GAA felt 'bullied' over Liam Miller charity match says director general
The GAA felt "bullied" into making Pairc Ui Chaoimh available for the Liam Miller tribute match last September, GAA director general Tom Ryan has said.
Ryan, who became GAA director general last March, criticises pressure exerted on the GAA during the saga in his annual report published on Wednesday.
"We felt we had been bullied into a course of action that we might well have taken anyway," said Ryan.
"I do believe the GAA was very badly served by much of the comment."
Initially, the GAA refused to make the Cork GAA stadium available for the charity game but following controversy, this decision was later reversed.
Cork native Miller, who had played GAA in his native city before his professional football career, died of cancer last February at the age of 36.
Capacity 45,000 crowd attended the game
A capacity crowd of 45,000 watched the match on 25 September as former team-mates of Miller's from Celtic, Manchester United and Celtic took part.
Ryan's report added: "I should preface my remarks with a reminder that the purpose of the game was charitable.
"All involved were doing things for the best of reasons and the main thing is that the Miller family benefited from the event.

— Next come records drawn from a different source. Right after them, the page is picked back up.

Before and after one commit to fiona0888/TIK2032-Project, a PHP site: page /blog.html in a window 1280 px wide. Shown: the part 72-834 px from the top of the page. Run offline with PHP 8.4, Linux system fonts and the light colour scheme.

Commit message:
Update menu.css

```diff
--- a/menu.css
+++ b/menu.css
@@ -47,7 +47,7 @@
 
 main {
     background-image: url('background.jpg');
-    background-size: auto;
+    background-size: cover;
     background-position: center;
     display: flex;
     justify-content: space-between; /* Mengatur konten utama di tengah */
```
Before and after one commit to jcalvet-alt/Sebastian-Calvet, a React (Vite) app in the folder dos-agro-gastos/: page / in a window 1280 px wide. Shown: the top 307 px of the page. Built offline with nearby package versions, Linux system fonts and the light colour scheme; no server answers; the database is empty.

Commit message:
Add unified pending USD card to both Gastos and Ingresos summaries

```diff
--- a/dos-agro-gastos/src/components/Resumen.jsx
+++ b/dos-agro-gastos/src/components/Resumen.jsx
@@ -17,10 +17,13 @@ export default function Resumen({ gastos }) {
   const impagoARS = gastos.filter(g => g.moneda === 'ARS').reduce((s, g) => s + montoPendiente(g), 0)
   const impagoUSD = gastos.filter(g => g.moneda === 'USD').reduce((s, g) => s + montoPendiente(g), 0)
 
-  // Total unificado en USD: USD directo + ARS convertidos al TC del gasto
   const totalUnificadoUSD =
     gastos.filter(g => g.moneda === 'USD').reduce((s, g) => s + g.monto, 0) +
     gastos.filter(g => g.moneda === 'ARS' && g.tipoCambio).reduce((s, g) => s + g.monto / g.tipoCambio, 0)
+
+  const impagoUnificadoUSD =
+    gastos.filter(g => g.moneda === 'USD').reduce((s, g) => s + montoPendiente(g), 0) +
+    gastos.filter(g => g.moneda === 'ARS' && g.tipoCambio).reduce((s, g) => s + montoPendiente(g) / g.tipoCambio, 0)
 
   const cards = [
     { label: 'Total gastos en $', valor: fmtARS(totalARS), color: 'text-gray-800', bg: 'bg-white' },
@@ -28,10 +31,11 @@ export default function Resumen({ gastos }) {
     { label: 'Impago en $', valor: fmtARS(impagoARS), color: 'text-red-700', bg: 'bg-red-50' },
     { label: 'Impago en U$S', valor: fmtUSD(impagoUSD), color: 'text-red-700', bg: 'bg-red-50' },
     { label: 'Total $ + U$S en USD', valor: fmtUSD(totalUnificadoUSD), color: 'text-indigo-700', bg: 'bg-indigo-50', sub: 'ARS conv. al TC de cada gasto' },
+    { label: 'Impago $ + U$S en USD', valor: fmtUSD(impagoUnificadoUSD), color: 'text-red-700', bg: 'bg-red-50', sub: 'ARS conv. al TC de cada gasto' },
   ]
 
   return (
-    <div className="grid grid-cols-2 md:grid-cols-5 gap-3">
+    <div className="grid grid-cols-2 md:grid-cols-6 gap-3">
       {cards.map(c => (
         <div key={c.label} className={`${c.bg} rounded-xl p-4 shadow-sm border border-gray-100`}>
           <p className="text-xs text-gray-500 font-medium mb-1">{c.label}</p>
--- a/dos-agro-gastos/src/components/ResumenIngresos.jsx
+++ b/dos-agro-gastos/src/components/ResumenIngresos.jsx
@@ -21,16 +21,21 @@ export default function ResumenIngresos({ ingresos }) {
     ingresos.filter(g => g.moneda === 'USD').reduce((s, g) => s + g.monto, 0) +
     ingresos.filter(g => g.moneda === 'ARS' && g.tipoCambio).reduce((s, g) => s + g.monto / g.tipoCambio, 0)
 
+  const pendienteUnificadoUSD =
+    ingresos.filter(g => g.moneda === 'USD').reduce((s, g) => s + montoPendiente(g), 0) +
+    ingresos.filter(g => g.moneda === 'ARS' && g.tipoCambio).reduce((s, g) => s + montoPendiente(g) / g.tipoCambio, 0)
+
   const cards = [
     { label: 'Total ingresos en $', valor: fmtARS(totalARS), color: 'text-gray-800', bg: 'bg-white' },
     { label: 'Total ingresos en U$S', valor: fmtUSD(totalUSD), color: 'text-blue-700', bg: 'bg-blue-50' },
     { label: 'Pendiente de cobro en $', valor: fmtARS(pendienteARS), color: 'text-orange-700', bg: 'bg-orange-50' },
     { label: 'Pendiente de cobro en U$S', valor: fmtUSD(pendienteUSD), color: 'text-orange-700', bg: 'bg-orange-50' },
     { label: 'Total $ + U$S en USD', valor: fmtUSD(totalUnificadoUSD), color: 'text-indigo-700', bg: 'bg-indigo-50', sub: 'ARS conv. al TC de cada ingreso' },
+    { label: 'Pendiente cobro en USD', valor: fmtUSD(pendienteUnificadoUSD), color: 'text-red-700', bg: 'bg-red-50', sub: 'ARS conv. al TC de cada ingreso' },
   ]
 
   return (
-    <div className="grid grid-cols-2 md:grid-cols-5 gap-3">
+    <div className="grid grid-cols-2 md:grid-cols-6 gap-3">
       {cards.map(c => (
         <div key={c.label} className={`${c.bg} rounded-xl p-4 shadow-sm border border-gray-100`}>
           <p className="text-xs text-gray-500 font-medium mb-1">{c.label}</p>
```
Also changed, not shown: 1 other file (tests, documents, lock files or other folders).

Everything else is secondary and any reservations I have about the episode should be seen in that light.
"The mechanics involved identifying a legal route, establishing independently its validity, and convening at two days' notice our voluntary Central Council from all around the country and overseas to a difficult meeting.
"I don't think any of us were enthusiastic about the outcome we reached.
"The overwhelming sentiment being that we felt we had been bullied into a course of action that we might well have taken anyway if given the chance.
"In hindsight we might have handled matters differently but I do believe that the GAA was very badly served by much of the comment at the time.
"It was consumed so much time and energy and yet was not an issue of our making.
"Frustratingly I still don't quite know how things got to where they did."
The GAA's director general made clear that he is no way blamed the Liam Miller game's organising committee for the controversy.
"Quite the opposite in fact. Events just seemed to take on a momentum of their own, with ever more influential people expressing ever more unhelpful and unsolicited views.
"There was an inference at the time that the GAA should be under some moral, if not legal, compulsion to allow the use of our pitches for other sports because the association, or the specific pitch, had received public funding.
"This not factually correct and is not morally defensible."